“I got to make media kits, help plan events, attend photo shoots and reach out to newspapers and magazines to get ideeli’s name out there,” Van Leeuwen said. “It was my first internship so I was definitely apprehensive about it, but I had such a great experience and I know for sure that this is what I want to do and feel that I can be successful in this field.”
Unlike Van Leeuwen and Baiman, senior public relations major and sports studies minor Matt Bernstein got lucky with no commute into NYC for an internship at the Office of Public Affairs at Quinnipiac under John Morgan last spring semester.
Bernstein was in charge of posting MyQ articles, updating the Quinnipiac calendar for university events, writing press releases, and contributing to Quinnipiac’s Facebook and Twitter pages.
“I gained a lot of real world experience and was never asked to do any grunt work,” Bernstein said.
Bernstein said he is appreciative for his internship at the Office of Public Affairs, but explained that he wants to broaden his horizons with his public relations studies.
“I definitely got a lot out of my experience there but that’s all I know is university-based PR,” Bernstein said. “I would have a lot to learn if I were to work at a major PR firm in the future.”
Similar to Bernstein’s reflection on his internship, Baiman also stated that the corporate world may not be the best thing for him career-wise because of the intensely fast-paced atmosphere and the lack of direction that was given to him. His internship helped him realize that he wants to focus more on getting into something specific, such as NBC Sports.
In addition to the positive benefits that an internship provides, Catrino also explained that it’s good to find out what you don’t want to pursue as a job while still at Quinnipiac.

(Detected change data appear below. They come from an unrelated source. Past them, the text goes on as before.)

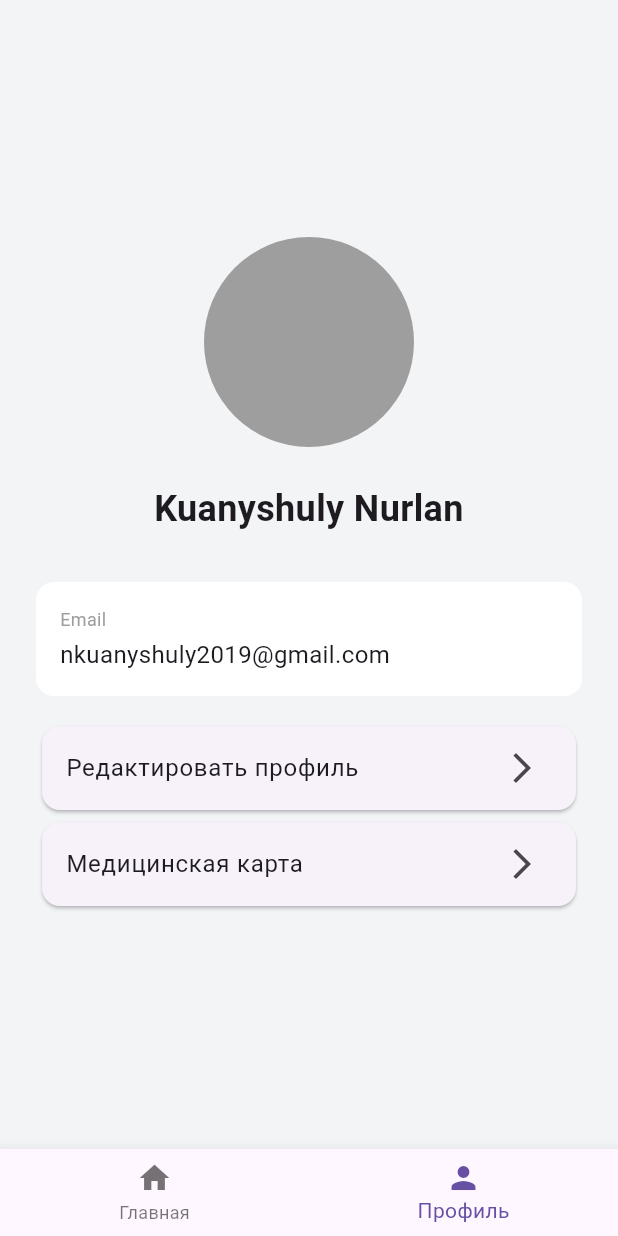
After one commit to nurlan2209/medbot, a Flutter app: the MainScreen screen opened directly, item 2 of the bottom bar chosen, on a phone screen of 412 x 824 dp. The commit adds this screen. Run offline on Flutter 3.47's test engine with Material 3 defaults, Android fonts, the phone set to English and light mode, and no system bars.

Commit message:
new screens

```diff
--- a/lib/features/auth/login_screen.dart
+++ b/lib/features/auth/login_screen.dart
@@ -1,6 +1,7 @@
 import 'package:flutter/material.dart';
 import 'package:med_bot/features/auth/registration_screen.dart';
 import 'package:med_bot/features/home/home_screen.dart';
+import 'package:med_bot/features/main_screen.dart';
 
 class LoginScreen extends StatelessWidget {
   const LoginScreen({super.key});
@@ -54,9 +55,10 @@ class LoginScreen extends StatelessWidget {
               width: double.infinity,
               child: ElevatedButton(
                 onPressed: () {
-                  Navigator.push(
+                  Navigator.pushAndRemoveUntil(
                     context,
-                    MaterialPageRoute(builder: (context) => const HomeScreen()),
+                    MaterialPageRoute(builder: (context) => const MainScreen()),
+                    (Route<dynamic> route) => false,
                   );
                 },
                 style: ElevatedButton.styleFrom(
--- /dev/null
+++ b/lib/features/main_screen.dart
@@ -0,0 +1,40 @@
+import 'package:flutter/material.dart';
+import 'package:med_bot/features/profile/profile_screen.dart';
+import 'package:med_bot/features/home/home_screen.dart';
+
+class MainScreen extends StatefulWidget {
+  const MainScreen({super.key});
+
+  @override
+  State<MainScreen> createState() => _MainScreenState();
+}
+
+class _MainScreenState extends State<MainScreen> {
+  int _selectedIndex = 0;
+
+  static const List<Widget> _widgetOptions = <Widget>[
+    HomeScreen(),
+    ProfileScreen(),
+  ];
+
+  void _onItemTapped(int index) {
+    setState(() {
+      _selectedIndex = index;
+    });
+  }
+
+  @override
+  Widget build(BuildContext context) {
+    return Scaffold(
+      body: _widgetOptions.elementAt(_selectedIndex),
+      bottomNavigationBar: BottomNavigationBar(
+        items: const <BottomNavigationBarItem>[
+          BottomNavigationBarItem(icon: Icon(Icons.home), label: 'Главная'),
+          BottomNavigationBarItem(icon: Icon(Icons.person), label: 'Профиль'),
+        ],
+        currentIndex: _selectedIndex,
+        onTap: _onItemTapped,
+      ),
+    );
+  }
+}
--- /dev/null
+++ b/lib/features/profile/profile_screen.dart
@@ -0,0 +1,79 @@
+import 'package:flutter/material.dart';
+
+class ProfileScreen extends StatelessWidget {
+  const ProfileScreen({super.key});
+
+  @override
+  Widget build(BuildContext context) {
+    return Scaffold(
+      backgroundColor: const Color(0xFFF3F4F6),
+      body: Center(
+        child: Padding(
+          padding: const EdgeInsets.all(24.0),
+          child: Column(
+            mainAxisAlignment: MainAxisAlignment.center,
+            crossAxisAlignment: CrossAxisAlignment.stretch,
+            children: [
+              const CircleAvatar(
+                radius: 70,
+                backgroundColor: Colors.grey,
+              ),
+
+              const SizedBox(height: 24),
+
+              const Text(
+                'Kuanyshuly Nurlan',
+                textAlign: TextAlign.center,
+                style: TextStyle(
+                  fontSize: 24,
+                  fontWeight: FontWeight.bold,
+                ),
+              ),
+
+              const SizedBox(height: 32),
+
+              Container(
+                padding: const EdgeInsets.all(16.0),
+                decoration: BoxDecoration(
+                  color: Colors.white,
+                  borderRadius: BorderRadius.circular(12),
+                ),
+                child: const Column(
+                  crossAxisAlignment: CrossAxisAlignment.start,
+                  children: [
+                    Text(
+                      'Email',
+                      style: TextStyle(color: Colors.grey, fontSize: 12),
+                    ),
+                    SizedBox(height: 4),
+                    Text(
+                      'nkuanyshuly2019@gmail.com',
+                      style: TextStyle(fontSize: 16),
+                    ),
+                  ],
+                ),
+              ),
+              SizedBox(height: 16),
+
+              Card(
+                shape: RoundedRectangleBorder(borderRadius: BorderRadius.circular(12)),
+                child: const ListTile(
+                  title: Text('Редактировать профиль'),
+                  trailing: Icon(Icons.arrow_forward_ios),
+                ),
+              ),
+
+              Card(
+                shape: RoundedRectangleBorder(borderRadius: BorderRadius.circular(12)),
+                child: const ListTile(
+                  title: Text('Медицинская карта'),
+                  trailing: Icon(Icons.arrow_forward_ios),
+                ),
+              ),
+            ],
+          ),
+        ),
+      ),
+    );
+  }
+}
```
Also changed, not shown: lib/features/chat/chat_screen.dart (added, +66 -0 lines), lib/features/home/home_screen.dart (+29 -30 lines).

“Internships give you that real world experience for what you may or may not want your potential career path to be,” Catrino said. “Although it’s great to have an internship that really pin points and reassures what you want to do with your major as a career, it’s also great to rule out the direction that you may not want to go towards within your major after graduation.”